- Opening Delimiter -

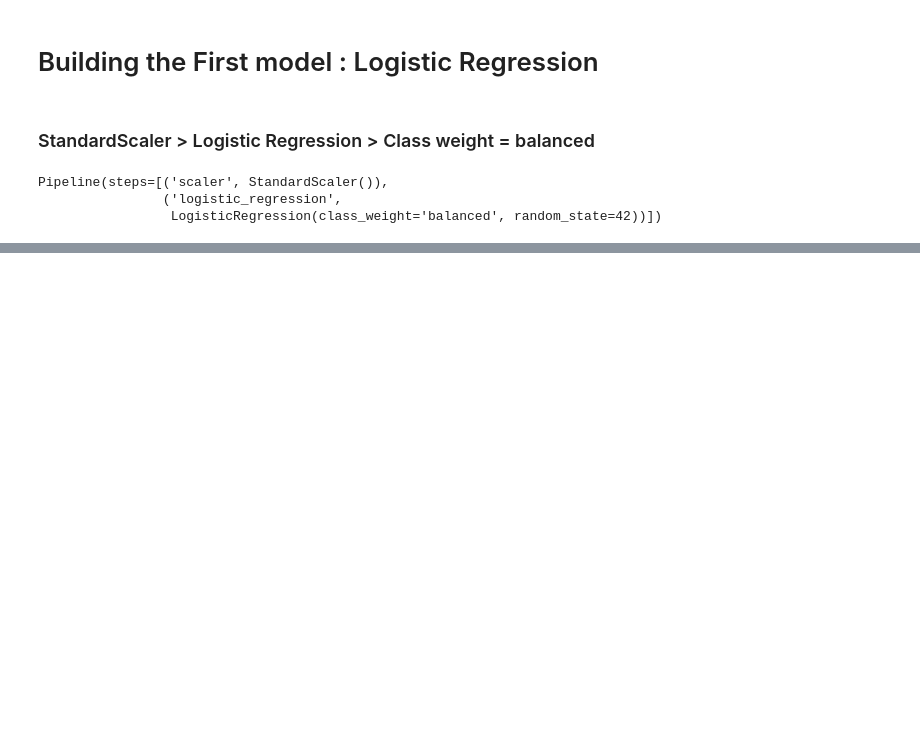
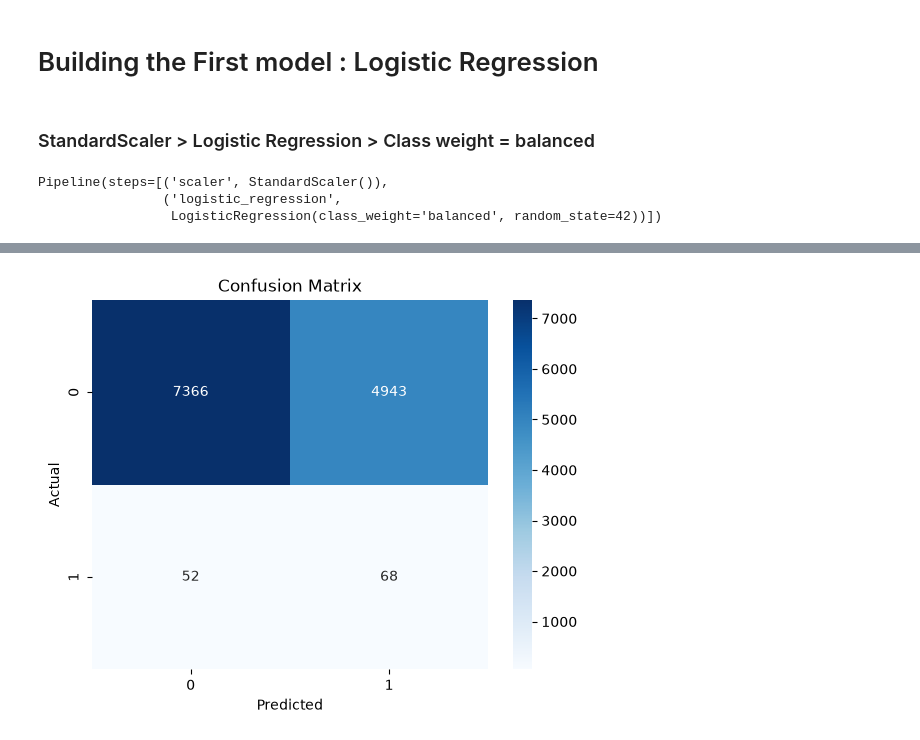
Before and after one commit to ReinSoup/OLIST-Customer-Purchase-Analytics, a Jupyter notebook: notebooks/02_Model_Training_&_Evaluation.ipynb, the cells around one changed output, grey strips where cells are left out. Drawn from its saved outputs; the diff is of its cells as text; code cells hidden in the pictures; blank space fills up the shorter version.

```diff
--- a/notebooks/02_Model_Training_&_Evaluation.ipynb
+++ b/notebooks/02_Model_Training_&_Evaluation.ipynb
@@ -130,0 +133,2 @@ Pipeline(steps=[('scaler', StandardScaler()),
+# %%
+y_pred = model.predict(X_test)
@@ -130,0 +141,13 @@ Pipeline(steps=[('scaler', StandardScaler()),
+# %%
+# calculating metrics
+
+from sklearn.metrics import precision_score, recall_score, f1_score, average_precision_score, roc_auc_score, confusion_matrix
+
+precision = precision_score(y_test, y_pred)
+recall = recall_score(y_test, y_pred)
+f1 = f1_score(y_test, y_pred)
+
+pr_auc = average_precision_score(y_test, y_pred_proba)
+roc_auc = roc_auc_score(y_test, y_pred_proba)
+
+conf_matrix = confusion_matrix(y_test, y_pred)
@@ -130,0 +173,13 @@ Pipeline(steps=[('scaler', StandardScaler()),
+# %%
+# inspect the matrix
+
+sns.heatmap(conf_matrix,
+            annot = True,
+            fmt = "d",
+            cmap = "Blues")
+plt.xlabel("Predicted")
+plt.ylabel("Actual")
+plt.title("Confusion Matrix")
+plt.show()
+# %% [output]
+[figure, added]
```
Also changed, not shown: parts of 12 cells of this notebook.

- Closing Delimiter -

Work out how many lines of the entries contain the word "from", and answer with that number alone.

2